* Required work *
Scan the entries below and extract each line with the word "HTML" in it.

* Extracted records *

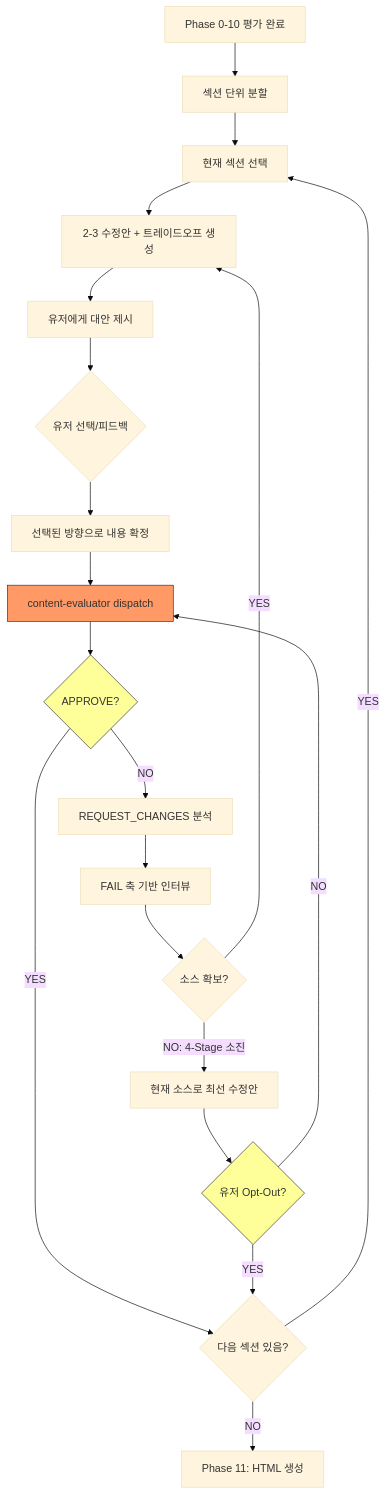
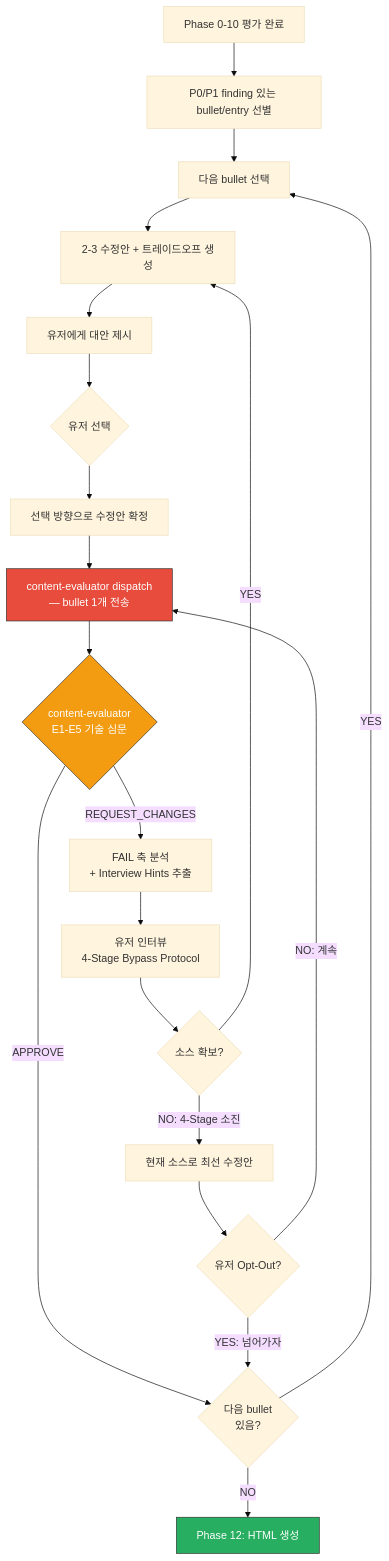
One commit to toongri/oh-my-toong-playground changed the diagram in skills/review-resume/references/content-quality-gate.md. Above: the diagram before and after it, drawn with Mermaid (base theme). The commit also changed other lines of this file and 1 other file, not shown here.

Commit message:
feat: Phase 11 Per-Bullet 단위 업데이트 및 용어 통일

````diff
--- a/skills/review-resume/references/content-quality-gate.md
+++ b/skills/review-resume/references/content-quality-gate.md
@@ -263,26 +263,26 @@
 ```mermaid
 flowchart TB
-    A[Phase 0-10 평가 완료] --> B[섹션 단위 분할]
-    B --> C[현재 섹션 선택]
+    A[Phase 0-10 평가 완료] --> B[P0/P1 finding 있는 bullet/entry 선별]
+    B --> C[다음 bullet 선택]
     C --> D[2-3 수정안 + 트레이드오프 생성]
     D --> E[유저에게 대안 제시]
-    E --> F{유저 선택/피드백}
-    F --> G[선택된 방향으로 내용 확정]
-    G --> H[content-evaluator dispatch]
-    H --> I{APPROVE?}
-    I -->|YES| J{다음 섹션 있음?}
-    I -->|NO| K[REQUEST_CHANGES 분석]
-    K --> L[FAIL 축 기반 인터뷰]
+    E --> F{유저 선택}
+    F --> G[선택 방향으로 수정안 확정]
+    G --> H[content-evaluator dispatch\n— bullet 1개 전송]
+    H --> I{content-evaluator\nE1-E5 기술 심문}
+    I -->|APPROVE| J{다음 bullet\n있음?}
+    I -->|REQUEST_CHANGES| K[FAIL 축 분석\n+ Interview Hints 추출]
+    K --> L[유저 인터뷰\n4-Stage Bypass Protocol]
     L --> M{소스 확보?}
     M -->|YES| D
     M -->|NO: 4-Stage 소진| N[현재 소스로 최선 수정안]
     N --> O{유저 Opt-Out?}
-    O -->|YES| J
-    O -->|NO| H
+    O -->|YES: 넘어가자| J
+    O -->|NO: 계속| H
     J -->|YES| C
-    J -->|NO| P[Phase 11: HTML 생성]
+    J -->|NO| P[Phase 12: HTML 생성]
 
-    style H fill:#f96,stroke:#333
-    style I fill:#ff9,stroke:#333
-    style O fill:#ff9,stroke:#333
+    style H fill:#e74c3c,stroke:#333,color:#fff
+    style I fill:#f39c12,stroke:#333,color:#fff
+    style P fill:#27ae60,stroke:#333,color:#fff
 ```
````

* Result for this exercise *
-    J -->|NO| P[Phase 11: HTML 생성]
+    J -->|NO| P[Phase 12: HTML 생성]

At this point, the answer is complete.